▶ _Work request_: Using the data below, return every line that holds the word "main".

Before and after images:
• • • • • • •

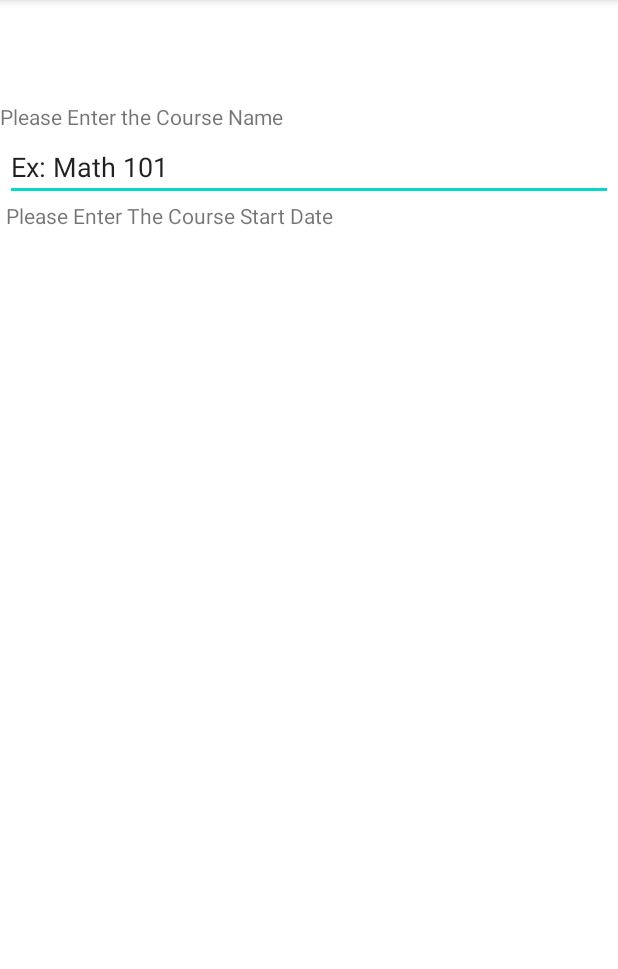
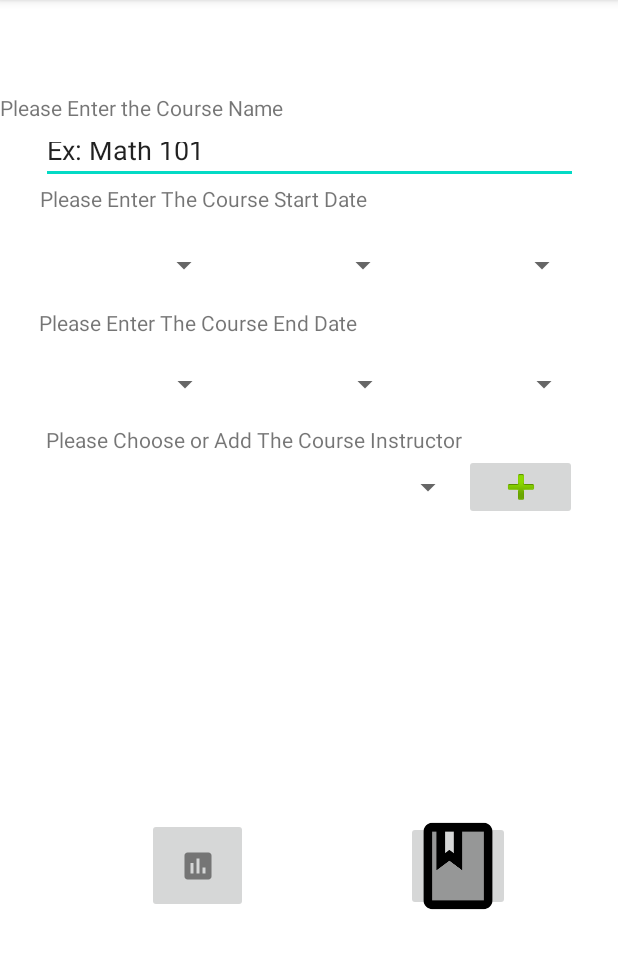
Before and after one commit to CYohn/C196_ABM2_StudentOrganizerApp, an Android app: the fragment AddNewCourseFragment shown on its own in the app's theme, on a phone screen of 412 x 824 dp, the part 84-1053 px from its top. Run offline under Robolectric (Android 15) with nearby library versions, the phone set to English and light mode, and no system bars.

Commit message:
Finished the add course layout for fragment_add_new_course.xml

```diff
--- a/app/src/main/java/UI/AddNewCourseFragment.java
+++ b/app/src/main/java/UI/AddNewCourseFragment.java
@@ -62,4 +62,13 @@ public class AddNewCourseFragment extends Fragment {
         // Inflate the layout for this fragment
         return inflater.inflate(R.layout.fragment_add_new_course, container, false);
     }
+
+    public void pressedAddInstructor(View view) {
+    }
+
+    public void pressedAddAssessment(View view) {
+    }
+
+    public void pressedAddNote(View view) {
+    }
 }
--- a/app/src/main/java/UI/TermsActivity.java
+++ b/app/src/main/java/UI/TermsActivity.java
@@ -18,14 +18,14 @@ public class TermsActivity extends AppCompatActivity {
 
     public void pressedListAllTermsBtn(View view) {
         FragmentTransaction fragmentTransaction = getSupportFragmentManager().beginTransaction();
-        fragmentTransaction.replace(R.id.coursesFragmentContainerView, new AllTermsListFragment());
+        fragmentTransaction.replace(R.id.termsFragmentContainerView, new AllTermsListFragment());
         fragmentTransaction.addToBackStack("allTermsListFragmentView");
         fragmentTransaction.commit();
     }
 
     public void pressedAddTermsBtn(View view) {
         FragmentTransaction fragmentTransaction = getSupportFragmentManager().beginTransaction();
-        fragmentTransaction.replace(R.id.coursesFragmentContainerView, new AddTermFragment());
+        fragmentTransaction.replace(R.id.termsFragmentContainerView, new AddTermFragment());
         fragmentTransaction.addToBackStack("allTermsListFragmentView");
         fragmentTransaction.commit();
     }
--- /dev/null
+++ b/app/src/main/res/drawable-anydpi/ic_assessment_button.xml
@@ -0,0 +1,11 @@
+<vector xmlns:android="http://schemas.android.com/apk/res/android"
+    android:width="24dp"
+    android:height="24dp"
+    android:viewportWidth="24"
+    android:viewportHeight="24"
+    android:tint="#333333"
+    android:alpha="0.6">
+  <path
+      android:fillColor="@android:color/white"
+      android:pathData="M19,3L5,3c-1.1,0 -2,0.9 -2,2v14c0,1.1 0.9,2 2,2h14c1.1,0 2,-0.9 2,-2L21,5c0,-1.1 -0.9,-2 -2,-2zM9,17L7,17v-7h2v7zM13,17h-2L11,7h2v10zM17,17h-2v-4h2v4z"/>
+</vector>
--- /dev/null
+++ b/app/src/main/res/drawable/ic_note_button.xml
@@ -0,0 +1,5 @@
+<vector android:height="24dp" android:tint="#000000"
+    android:viewportHeight="24" android:viewportWidth="24"
+    android:width="24dp" xmlns:android="http://schemas.android.com/apk/res/android">
+    <path android:fillColor="@android:color/white" android:pathData="M22,10l-6,-6L4,4c-1.1,0 -2,0.9 -2,2v12.01c0,1.1 0.9,1.99 2,1.99l16,-0.01c1.1,0 2,-0.89 2,-1.99v-8zM15,5.5l5.5,5.5L15,11L15,5.5z"/>
+</vector>
--- a/app/src/main/res/layout/fragment_add_new_course.xml
+++ b/app/src/main/res/layout/fragment_add_new_course.xml
@@ -8,8 +8,8 @@
 
     <Space
         android:id="@+id/space2"
-        android:layout_width="408dp"
-        android:layout_height="68dp"
+        android:layout_width="357dp"
+        android:layout_height="62dp"
         app:layout_constraintEnd_toEndOf="parent"
         app:layout_constraintStart_toStartOf="parent"
         app:layout_constraintTop_toTopOf="parent" />
@@ -26,8 +26,8 @@
 
     <EditText
         android:id="@+id/courseNameTxtInput"
-        android:layout_width="405dp"
-        android:layout_height="43dp"
+        android:layout_width="358dp"
+        android:layout_height="38dp"
         android:layout_marginTop="3dp"
         android:ems="10"
         android:inputType="textPersonName"
@@ -38,11 +38,154 @@
 
     <TextView
         android:id="@+id/courseStartInstruction"
-        android:layout_width="404dp"
+        android:layout_width="359dp"
         android:layout_height="32dp"
         android:text="@string/enterCourseStartDate"
         app:layout_constraintEnd_toEndOf="parent"
         app:layout_constraintStart_toStartOf="parent"
         app:layout_constraintTop_toBottomOf="@+id/courseNameTxtInput"
         tools:text="@string/enterCourseStartDate" />
+
+    <FrameLayout
+        android:id="@+id/frameLayout2"
+        android:layout_width="358dp"
+        android:layout_height="41dp"
+        android:layout_marginTop="1dp"
+        app:layout_constraintEnd_toEndOf="parent"
+        app:layout_constraintStart_toStartOf="parent"
+        app:layout_constraintTop_toBottomOf="@+id/courseStartInstruction">
+
+        <LinearLayout
+            android:layout_width="match_parent"
+            android:layout_height="match_parent"
+            android:orientation="horizontal">
+
+            <Spinner
+                android:id="@+id/courseStartMonthSpinner"
+                android:layout_width="match_parent"
+                android:layout_height="match_parent"
+                android:layout_weight="1" />
+
+            <Spinner
+                android:id="@+id/CourseStartDaySpinner"
+                android:layout_width="match_parent"
+                android:layout_height="match_parent"
+                android:layout_weight="1" />
+
+            <Spinner
+                android:id="@+id/courseStartYearSpinner"
+                android:layout_width="match_parent"
+                android:layout_height="match_parent"
+                android:layout_weight="1" />
+        </LinearLayout>
+    </FrameLayout>
+
+    <TextView
+        android:id="@+id/enterCourseEndInstruction"
+        android:layout_width="360dp"
+        android:layout_height="28dp"
+        android:layout_marginTop="8dp"
+        android:text="@string/enterCourseEndInstruction"
+        app:layout_constraintEnd_toEndOf="parent"
+        app:layout_constraintStart_toStartOf="parent"
+        app:layout_constraintTop_toBottomOf="@+id/frameLayout2" />
+
+    <FrameLayout
+        android:id="@+id/frameLayout3"
+        android:layout_width="358dp"
+        android:layout_height="46dp"
+        app:layout_constraintEnd_toEndOf="parent"
+        app:layout_constraintStart_toStartOf="parent"
+        app:layout_constraintTop_toBottomOf="@+id/enterCourseEndInstruction">
+
+        <LinearLayout
+            android:layout_width="359dp"
+            android:layout_height="match_parent"
+            android:orientation="horizontal">
+
+            <Spinner
+                android:id="@+id/courseEndMonthSpinner"
+                android:layout_width="match_parent"
+                android:layout_height="match_parent"
+                android:layout_weight="1" />
+
+            <Spinner
+                android:id="@+id/courseEndDaySpinner"
+                android:layout_width="match_parent"
+                android:layout_height="match_parent"
+                android:layout_weight="1" />
+
+            <Spinner
+                android:id="@+id/courseEndYearSpinner"
+                android:layout_width="match_parent"
+                android:layout_height="match_parent"
+                android:layout_weight="1" />
+        </LinearLayout>
+    </FrameLayout>
+
+    <TextView
+        android:id="@+id/chooseInstructorInstruction"
+        android:layout_width="351dp"
+        android:layout_height="18dp"
+        android:layout_marginTop="4dp"
+        android:text="@string/chooseCourseInstructorInstruction"
+        app:layout_constraintEnd_toEndOf="parent"
+        app:layout_constraintStart_toStartOf="parent"
+        app:layout_constraintTop_toBottomOf="@+id/frameLayout3" />
+
+    <FrameLayout
+        android:id="@+id/frameLayout4"
+        android:layout_width="357dp"
+        android:layout_height="44dp"
+        android:layout_marginTop="1dp"
+        app:layout_constraintEnd_toEndOf="parent"
+        app:layout_constraintStart_toStartOf="parent"
+        app:layout_constraintTop_toBottomOf="@+id/chooseInstructorInstruction">
+
+        <LinearLayout
+            android:layout_width="match_parent"
+            android:layout_height="match_parent"
+            android:orientation="horizontal">
+
+            <Spinner
+                android:id="@+id/chooseInstructorSpinner"
+                android:layout_width="263dp"
+                android:layout_height="match_parent"
+                android:layout_weight="1" />
+
+            <ImageButton
+                android:id="@+id/addInstructorBtn"
+                android:layout_width="wrap_content"
+                android:layout_height="match_parent"
+                android:layout_weight="1"
+                android:onClick="pressedAddInstructor"
+                android:src="@android:drawable/ic_input_add" />
+        </LinearLayout>
+    </FrameLayout>
+
+    <ImageButton
+        android:id="@+id/addAssessmentBtn"
+        android:layout_width="67dp"
+        android:layout_height="63dp"
+        android:layout_marginStart="72dp"
+        android:layout_marginTop="39dp"
+        android:layout_marginEnd="80dp"
+        android:src="@drawable/ic_assessment_button"
+        android:onClick="pressedAddAssessment"
+        app:layout_constraintBottom_toBottomOf="parent"
+        app:layout_constraintEnd_toStartOf="@+id/addNoteBtn"
+        app:layout_constraintStart_toStartOf="parent"
+        app:layout_constraintTop_toBottomOf="@+id/frameLayout4" />
+
+    <ImageButton
+        android:id="@+id/addNoteBtn"
+        android:layout_width="69dp"
+        android:layout_height="60dp"
+        android:layout_marginTop="39dp"
+        android:layout_marginEnd="72dp"
+        android:src="@drawable/ic_book_foreground"
+        android:onClick="pressedAddNote"
+        app:layout_constraintBottom_toBottomOf="parent"
+        app:layout_constraintEnd_toEndOf="parent"
+        app:layout_constraintTop_toBottomOf="@+id/frameLayout4" />
 </androidx.constraintlayout.widget.ConstraintLayout>
--- a/app/src/main/res/values/strings.xml
+++ b/app/src/main/res/values/strings.xml
@@ -118,4 +118,6 @@
     <string name="addCourseBtnTxt">Add Course</string>
     <string name="enterNameOfCourseInstruction">Please Enter the Course Name</string>
     <string name="enterCourseStartDate">Please Enter The Course Start Date</string>
+    <string name="enterCourseEndInstruction">Please Enter The Course End Date</string>
+    <string name="chooseCourseInstructorInstruction">Please Choose or Add The Course Instructor</string>
 </resources>
```
Also changed, not shown: app/src/main/res/drawable-hdpi/ic_assessment_button.png (added), app/src/main/res/drawable-mdpi/ic_assessment_button.png (added), app/src/main/res/drawable-xhdpi/ic_assessment_button.png (added), app/src/main/res/drawable-xxhdpi/ic_assessment_button.png (added).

• • • • • • •

▶ _Response area_:
--- a/app/src/main/java/UI/AddNewCourseFragment.java
+++ b/app/src/main/java/UI/AddNewCourseFragment.java
--- a/app/src/main/java/UI/TermsActivity.java
+++ b/app/src/main/java/UI/TermsActivity.java
+++ b/app/src/main/res/drawable-anydpi/ic_assessment_button.xml
+++ b/app/src/main/res/drawable/ic_note_button.xml
--- a/app/src/main/res/layout/fragment_add_new_course.xml
+++ b/app/src/main/res/layout/fragment_add_new_course.xml
--- a/app/src/main/res/values/strings.xml
+++ b/app/src/main/res/values/strings.xml
Also changed, not shown: app/src/main/res/drawable-hdpi/ic_assessment_button.png (added), app/src/main/res/drawable-mdpi/ic_assessment_button.png (added), app/src/main/res/drawable-xhdpi/ic_assessment_button.png (added), app/src/main/res/drawable-xxhdpi/ic_assessment_button.png (added).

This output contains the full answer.